Equities cling to narrow ranges as investors watch US-China trade negotiations for clues, while a weaker close on Wall Street caps gains
Tokyo — Asian stocks clung to narrow ranges on Wednesday as investors awaited fresh clues on the progress of US-China trade negotiations, with a weaker Wall Street finish capping broader gains.
Robust US economic data supported the dollar, but its Australian counterpart slid after data showed the economy slowed more than expected in the fourth quarter.
MSCI’s broadest index of Asia-Pacific shares outside Japan nudged up 0.05%, while Japan’s Nikkei declined 0.6%.
The Shanghai Composite index was up 0.3% as China’s state planner said the government will boost domestic consumption further in 2019. Beijing announced billions of dollar in tax cuts and infrastructure spending on Tuesday to reduce the risk of a sharper economic slowdown.
Australian stocks added 0.7% as mining stocks climbed on the prospect of increased Chinese stimulus.
Wall Street dipped on Tuesday as a drop in General Electric shares countered positive retailer earnings and investors eyed a key resistance level for the benchmark S&P 500 after the market’s run to a five-month peak on Monday.
A report from the Institute for Supply Management showed US non-manufacturing sector companies in February placing the most new orders since August 2005, an indicator of robust health.
“In the short term, the equity markets will likely focus on positive factors such as the strong US ISM data,” said Soichiro Monji, senior economist at Daiwa SB Investments in Tokyo.
“Steady US growth is a stronger theme than slowing Chinese growth, especially with Sino-US trade talks seemingly headed for some kind of a conclusion.”

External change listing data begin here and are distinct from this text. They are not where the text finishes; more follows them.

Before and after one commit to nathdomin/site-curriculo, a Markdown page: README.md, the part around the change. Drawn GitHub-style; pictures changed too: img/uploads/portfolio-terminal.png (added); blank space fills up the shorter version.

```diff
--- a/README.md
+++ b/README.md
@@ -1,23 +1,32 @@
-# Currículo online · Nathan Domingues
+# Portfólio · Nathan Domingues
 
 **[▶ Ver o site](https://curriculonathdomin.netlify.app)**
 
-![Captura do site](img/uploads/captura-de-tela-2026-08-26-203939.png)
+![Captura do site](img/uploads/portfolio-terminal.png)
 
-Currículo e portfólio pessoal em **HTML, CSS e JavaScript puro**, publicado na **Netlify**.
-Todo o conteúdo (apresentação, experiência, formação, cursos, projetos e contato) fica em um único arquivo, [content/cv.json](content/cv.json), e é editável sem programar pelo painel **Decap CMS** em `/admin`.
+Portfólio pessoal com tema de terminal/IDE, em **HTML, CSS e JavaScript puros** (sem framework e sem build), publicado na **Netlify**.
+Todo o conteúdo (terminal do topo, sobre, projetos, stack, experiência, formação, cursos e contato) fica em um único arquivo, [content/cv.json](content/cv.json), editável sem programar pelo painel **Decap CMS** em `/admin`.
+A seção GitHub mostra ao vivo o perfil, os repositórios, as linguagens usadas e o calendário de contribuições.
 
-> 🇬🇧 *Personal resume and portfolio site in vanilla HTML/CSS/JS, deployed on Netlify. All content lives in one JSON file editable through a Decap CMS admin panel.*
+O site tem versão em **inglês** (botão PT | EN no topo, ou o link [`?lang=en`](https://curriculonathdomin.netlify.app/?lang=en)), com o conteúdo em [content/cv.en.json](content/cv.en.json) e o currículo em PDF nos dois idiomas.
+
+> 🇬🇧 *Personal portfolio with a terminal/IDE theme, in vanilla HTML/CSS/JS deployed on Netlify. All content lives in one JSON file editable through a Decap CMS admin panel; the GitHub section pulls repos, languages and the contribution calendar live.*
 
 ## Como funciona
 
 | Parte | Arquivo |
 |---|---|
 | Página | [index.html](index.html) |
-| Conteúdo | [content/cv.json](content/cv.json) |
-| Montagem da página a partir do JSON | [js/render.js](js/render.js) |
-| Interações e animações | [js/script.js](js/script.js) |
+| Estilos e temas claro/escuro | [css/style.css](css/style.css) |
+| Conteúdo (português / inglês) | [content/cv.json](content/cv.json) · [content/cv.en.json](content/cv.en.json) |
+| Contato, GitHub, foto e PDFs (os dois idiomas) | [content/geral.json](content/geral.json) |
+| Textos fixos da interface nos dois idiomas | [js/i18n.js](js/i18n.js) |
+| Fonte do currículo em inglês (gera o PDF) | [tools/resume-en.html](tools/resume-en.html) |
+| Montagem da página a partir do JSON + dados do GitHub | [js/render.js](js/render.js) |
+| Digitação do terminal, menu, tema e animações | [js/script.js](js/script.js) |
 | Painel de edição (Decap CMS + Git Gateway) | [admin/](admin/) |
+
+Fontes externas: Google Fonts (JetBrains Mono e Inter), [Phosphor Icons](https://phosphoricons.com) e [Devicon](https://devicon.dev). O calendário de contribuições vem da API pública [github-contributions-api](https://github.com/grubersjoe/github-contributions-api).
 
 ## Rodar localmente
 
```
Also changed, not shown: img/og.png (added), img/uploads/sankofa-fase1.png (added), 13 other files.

Beijing revealed at the annual meeting of its parliament on Tuesday that it is targeting economic growth of 6%-6.5% in 2019, less than the 6.6% GDP growth reported in 2018.

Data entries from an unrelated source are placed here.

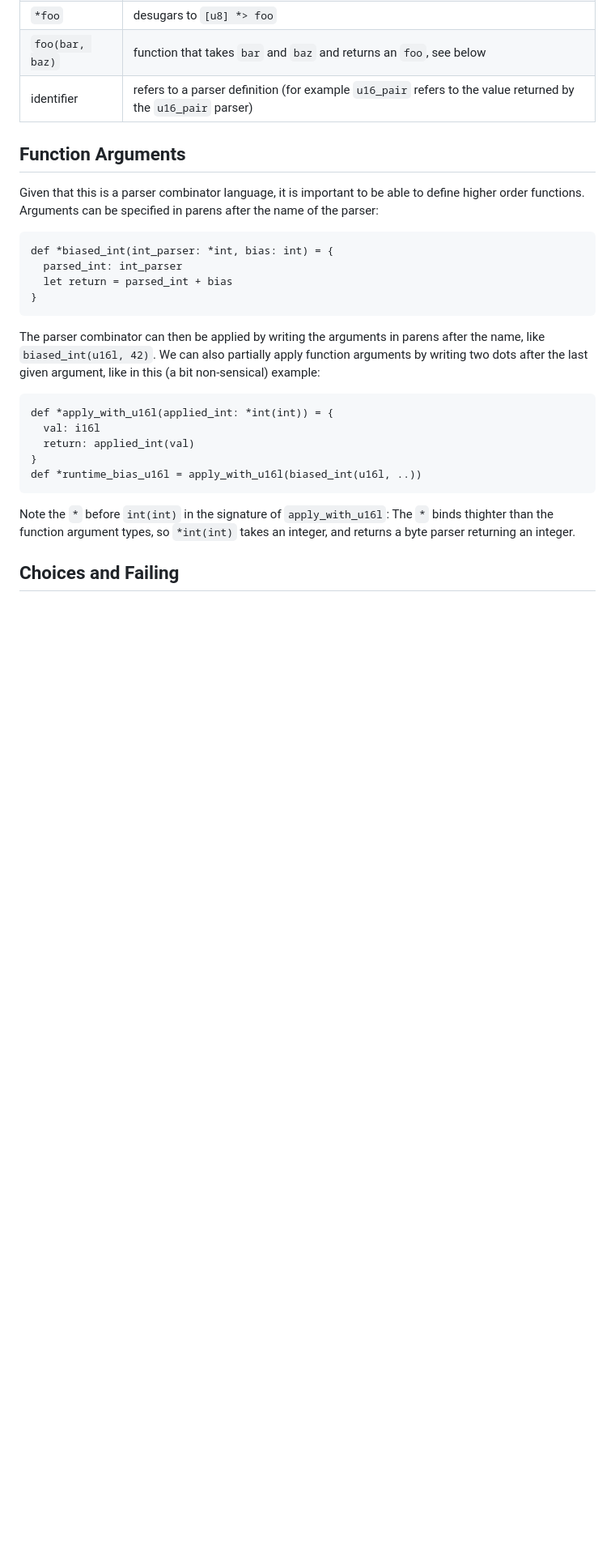
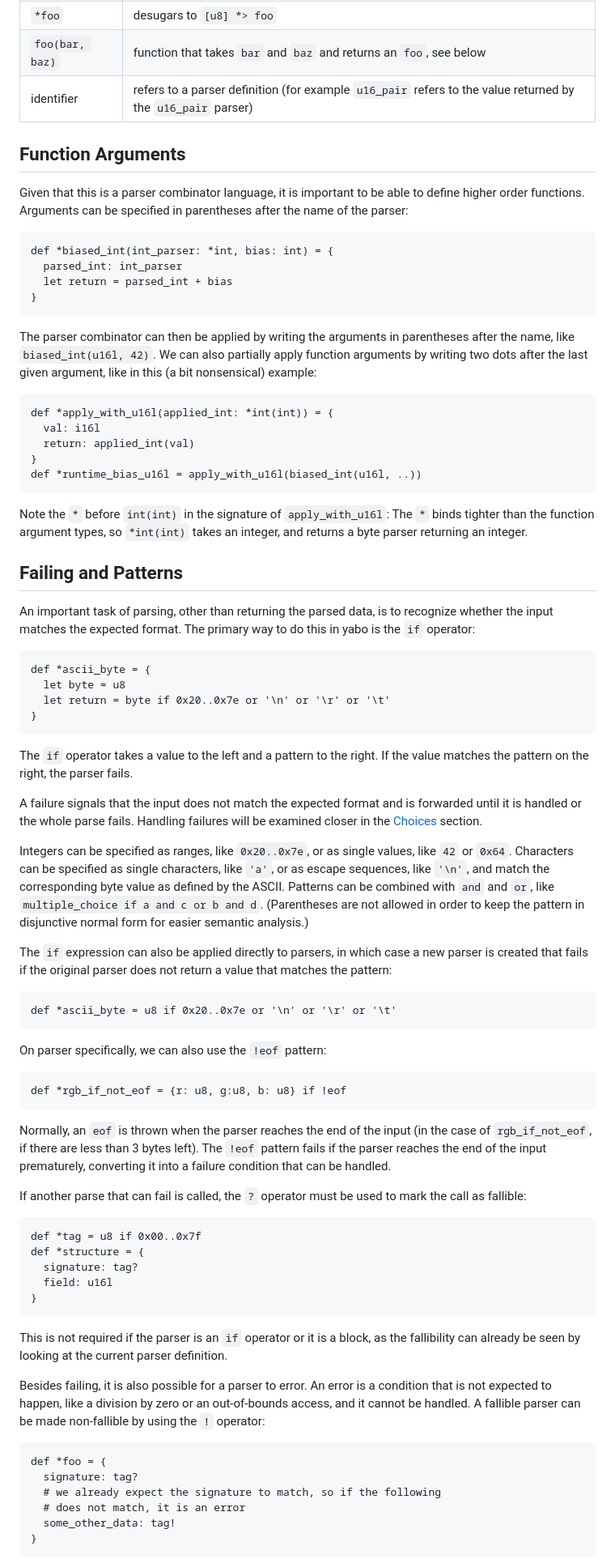
Before and after one commit to 8051Enthusiast/yabo, a Markdown page: doc/intro.md, the part around one of its changes. Shown at 81% size. Rendered like a GitHub page; blank space fills up the shorter version.

Commit message:
separate the failing part of the choices chapter
this way, it gets shorter and we do not introduce two concepts at once

````diff
--- a/doc/intro.md
+++ b/doc/intro.md
@@ -224,7 +224,7 @@ Here is an overview of the types:
 Function Arguments
 ------------------
 Given that this is a parser combinator language, it is important to be able to define higher order functions.
-Arguments can be specified in parens after the name of the parser:
+Arguments can be specified in parentheses after the name of the parser:
 ```
 def *biased_int(int_parser: *int, bias: int) = {
   parsed_int: int_parser
@@ -232,8 +232,8 @@ def *biased_int(int_parser: *int, bias: int) = {
 }
 ```
 
-The parser combinator can then be applied by writing the arguments in parens after the name, like `biased_int(u16l, 42)`.
-We can also partially apply function arguments by writing two dots after the last given argument, like in this (a bit non-sensical) example:
+The parser combinator can then be applied by writing the arguments in parentheses after the name, like `biased_int(u16l, 42)`.
+We can also partially apply function arguments by writing two dots after the last given argument, like in this (a bit nonsensical) example:
 ```
 def *apply_with_u16l(applied_int: *int(int)) = {
   val: i16l
@@ -242,7 +242,60 @@ def *apply_with_u16l(applied_int: *int(int)) = {
 def *runtime_bias_u16l = apply_with_u16l(biased_int(u16l, ..))
 ```
 Note the `*` before `int(int)` in the signature of `apply_with_u16l`:
-The `*` binds thighter than the function argument types, so `*int(int)` takes an integer, and returns a byte parser returning an integer.
+The `*` binds tighter than the function argument types, so `*int(int)` takes an integer, and returns a byte parser returning an integer.
 
-Choices and Failing
--------------------
+Failing and Patterns
+--------------------
+An important task of parsing, other than returning the parsed data, is to recognize whether the input matches the expected format.
+The primary way to do this in yabo is the `if` operator:
+```
+def *ascii_byte = {
+  let byte = u8
+  let return = byte if 0x20..0x7e or '\n' or '\r' or '\t'
+}
+```
+The `if` operator takes a value to the left and a pattern to the right.
+If the value matches the pattern on the right, the parser fails.
+
+A failure signals that the input does not match the expected format and is forwarded until it is handled or the whole parse fails.
+Handling failures will be examined closer in the [Choices](#choices) section.
+
+Integers can be specified as ranges, like `0x20..0x7e`, or as single values, like `42` or `0x64`.
+Characters can be specified as single characters, like `'a'`, or as escape sequences, like `'\n'`, and match the corresponding byte value as defined by the ASCII.
+Patterns can be combined with `and` and `or`, like `multiple_choice if a and c or b and d`.
+(Parentheses are not allowed in order to keep the pattern in disjunctive normal form for easier semantic analysis.)
+
+The `if` expression can also be applied directly to parsers, in which case a new parser is created that fails if the original parser does not return a value that matches the pattern:
+```
+def *ascii_byte = u8 if 0x20..0x7e or '\n' or '\r' or '\t'
+```
+
+On parser specifically, we can also use the `!eof` pattern:
+```
+def *rgb_if_not_eof = {r: u8, g:u8, b: u8} if !eof
+```
+Normally, an `eof` is thrown when the parser reaches the end of the input (in the case of `rgb_if_not_eof`, if there are less than 3 bytes left).
+The `!eof` pattern fails if the parser reaches the end of the input prematurely, converting it into a failure condition that can be handled.
+
+If another parse that can fail is called, the `?` operator must be used to mark the call as fallible:
+```
+def *tag = u8 if 0x00..0x7f
+def *structure = {
+  signature: tag?
+  field: u16l
+}
+```
+This is not required if the parser is an `if` operator or it is a block, as the fallibility can already be seen by looking at the current parser definition.
+
+Besides failing, it is also possible for a parser to error.
+An error is a condition that is not expected to happen, like a division by zero or an out-of-bounds access, and it cannot be handled.
+A fallible parser can be made non-fallible by using the `!` operator:
+```
+def *foo = {
+  signature: tag?
+  # we already expect the signature to match, so if the following
+  # does not match, it is an error
+  some_other_data: tag!
+}
+```
+
````
Also changed, not shown: other parts of doc/intro.md (+20 -61 lines).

On the trade front, US secretary of state Mike Pompeo said on Monday he thought the US and China were “on the cusp” of a deal to end their trade war. Pompeo added on Tuesday that “things are in a good place, but it’s got to be right.”
In the currency market, the dollar held gains after rising against its peers on Tuesday’s upbeat ISM nonmanufacturing sector report.
The dollar was a touch lower at ¥111.775 after going as high as ¥112.135 overnight, its strongest since December 20.
The euro was little changed at $1.1298 following a decline of 0.3% the previous day, when it plumbed a two-week trough of $1.1289.
The Australian dollar was hit after data showed the economy expanded 0.2% in the fourth quarter, slower than the 0.3% increase economists had forecast in a Reuters poll. The Aussie was down 0.6% at $0.7042 following a slip to a two-month trough of $0.7035.
US crude oil futures were down 1 percent at $56.03 a barrel after data from the American Petroleum Institute (API), an industry group, showed a larger-than-expected increase in US crude stockpiles.
Brent crude eased 0.85% to $65.31 a barrel.